Top of Recorded information

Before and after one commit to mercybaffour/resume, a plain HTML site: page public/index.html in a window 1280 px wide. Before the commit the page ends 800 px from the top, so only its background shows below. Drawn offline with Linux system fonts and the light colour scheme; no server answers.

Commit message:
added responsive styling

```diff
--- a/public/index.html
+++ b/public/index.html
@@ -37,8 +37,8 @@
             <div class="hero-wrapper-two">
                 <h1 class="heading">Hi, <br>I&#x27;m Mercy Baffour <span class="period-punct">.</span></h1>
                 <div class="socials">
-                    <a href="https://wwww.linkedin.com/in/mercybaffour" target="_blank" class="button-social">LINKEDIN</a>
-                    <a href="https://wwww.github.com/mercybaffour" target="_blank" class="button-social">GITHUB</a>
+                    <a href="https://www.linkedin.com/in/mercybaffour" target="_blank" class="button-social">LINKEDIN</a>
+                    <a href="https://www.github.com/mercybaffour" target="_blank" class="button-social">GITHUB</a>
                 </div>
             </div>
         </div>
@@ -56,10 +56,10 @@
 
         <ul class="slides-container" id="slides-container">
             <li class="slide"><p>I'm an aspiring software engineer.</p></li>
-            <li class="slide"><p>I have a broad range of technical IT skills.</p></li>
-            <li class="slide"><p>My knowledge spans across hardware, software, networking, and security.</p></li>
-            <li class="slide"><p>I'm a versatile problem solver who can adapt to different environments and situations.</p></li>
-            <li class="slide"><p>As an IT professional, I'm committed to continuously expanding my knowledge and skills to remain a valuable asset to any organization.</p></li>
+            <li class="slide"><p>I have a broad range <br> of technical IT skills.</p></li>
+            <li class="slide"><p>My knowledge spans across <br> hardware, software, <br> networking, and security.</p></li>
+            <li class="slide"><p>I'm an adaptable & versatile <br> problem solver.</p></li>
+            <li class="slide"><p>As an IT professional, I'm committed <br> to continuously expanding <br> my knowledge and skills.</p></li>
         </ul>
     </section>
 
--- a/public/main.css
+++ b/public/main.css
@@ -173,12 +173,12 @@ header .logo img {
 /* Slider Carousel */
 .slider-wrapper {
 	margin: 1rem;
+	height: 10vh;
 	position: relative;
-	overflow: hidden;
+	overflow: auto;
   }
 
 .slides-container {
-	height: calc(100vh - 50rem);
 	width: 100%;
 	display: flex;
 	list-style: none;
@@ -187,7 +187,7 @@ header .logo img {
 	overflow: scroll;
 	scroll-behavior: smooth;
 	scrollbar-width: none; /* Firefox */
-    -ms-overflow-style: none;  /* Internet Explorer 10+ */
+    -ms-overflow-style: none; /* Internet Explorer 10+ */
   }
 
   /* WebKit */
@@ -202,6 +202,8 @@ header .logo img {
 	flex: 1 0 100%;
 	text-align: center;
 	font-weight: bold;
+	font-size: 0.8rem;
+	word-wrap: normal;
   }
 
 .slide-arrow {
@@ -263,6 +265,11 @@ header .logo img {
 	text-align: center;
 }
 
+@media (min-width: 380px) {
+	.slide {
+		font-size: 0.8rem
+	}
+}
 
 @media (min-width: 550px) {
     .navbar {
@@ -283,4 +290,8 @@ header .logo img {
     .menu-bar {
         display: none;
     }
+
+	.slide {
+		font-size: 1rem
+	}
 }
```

Bottom of Recorded information

_What is required_
Repeat, word for word, every line above.

_Answer to this exercise_
Before and after one commit to mercybaffour/resume, a plain HTML site: page public/index.html in a window 1280 px wide. Before the commit the page ends 800 px from the top, so only its background shows below. Drawn offline with Linux system fonts and the light colour scheme; no server answers.

Commit message:
added responsive styling

```diff
--- a/public/index.html
+++ b/public/index.html
@@ -37,8 +37,8 @@
             <div class="hero-wrapper-two">
                 <h1 class="heading">Hi, <br>I&#x27;m Mercy Baffour <span class="period-punct">.</span></h1>
                 <div class="socials">
-                    <a href="https://wwww.linkedin.com/in/mercybaffour" target="_blank" class="button-social">LINKEDIN</a>
-                    <a href="https://wwww.github.com/mercybaffour" target="_blank" class="button-social">GITHUB</a>
+                    <a href="https://www.linkedin.com/in/mercybaffour" target="_blank" class="button-social">LINKEDIN</a>
+                    <a href="https://www.github.com/mercybaffour" target="_blank" class="button-social">GITHUB</a>
                 </div>
             </div>
         </div>
@@ -56,10 +56,10 @@
 
         <ul class="slides-container" id="slides-container">
             <li class="slide"><p>I'm an aspiring software engineer.</p></li>
-            <li class="slide"><p>I have a broad range of technical IT skills.</p></li>
-            <li class="slide"><p>My knowledge spans across hardware, software, networking, and security.</p></li>
-            <li class="slide"><p>I'm a versatile problem solver who can adapt to different environments and situations.</p></li>
-            <li class="slide"><p>As an IT professional, I'm committed to continuously expanding my knowledge and skills to remain a valuable asset to any organization.</p></li>
+            <li class="slide"><p>I have a broad range <br> of technical IT skills.</p></li>
+            <li class="slide"><p>My knowledge spans across <br> hardware, software, <br> networking, and security.</p></li>
+            <li class="slide"><p>I'm an adaptable & versatile <br> problem solver.</p></li>
+            <li class="slide"><p>As an IT professional, I'm committed <br> to continuously expanding <br> my knowledge and skills.</p></li>
         </ul>
     </section>
 
--- a/public/main.css
+++ b/public/main.css
@@ -173,12 +173,12 @@ header .logo img {
 /* Slider Carousel */
 .slider-wrapper {
 	margin: 1rem;
+	height: 10vh;
 	position: relative;
-	overflow: hidden;
+	overflow: auto;
   }
 
 .slides-container {
-	height: calc(100vh - 50rem);
 	width: 100%;
 	display: flex;
 	list-style: none;
@@ -187,7 +187,7 @@ header .logo img {
 	overflow: scroll;
 	scroll-behavior: smooth;
 	scrollbar-width: none; /* Firefox */
-    -ms-overflow-style: none;  /* Internet Explorer 10+ */
+    -ms-overflow-style: none; /* Internet Explorer 10+ */
   }
 
   /* WebKit */
@@ -202,6 +202,8 @@ header .logo img {
 	flex: 1 0 100%;
 	text-align: center;
 	font-weight: bold;
+	font-size: 0.8rem;
+	word-wrap: normal;
   }
 
 .slide-arrow {
@@ -263,6 +265,11 @@ header .logo img {
 	text-align: center;
 }
 
+@media (min-width: 380px) {
+	.slide {
+		font-size: 0.8rem
+	}
+}
 
 @media (min-width: 550px) {
     .navbar {
@@ -283,4 +290,8 @@ header .logo img {
     .menu-bar {
         display: none;
     }
+
+	.slide {
+		font-size: 1rem
+	}
 }
```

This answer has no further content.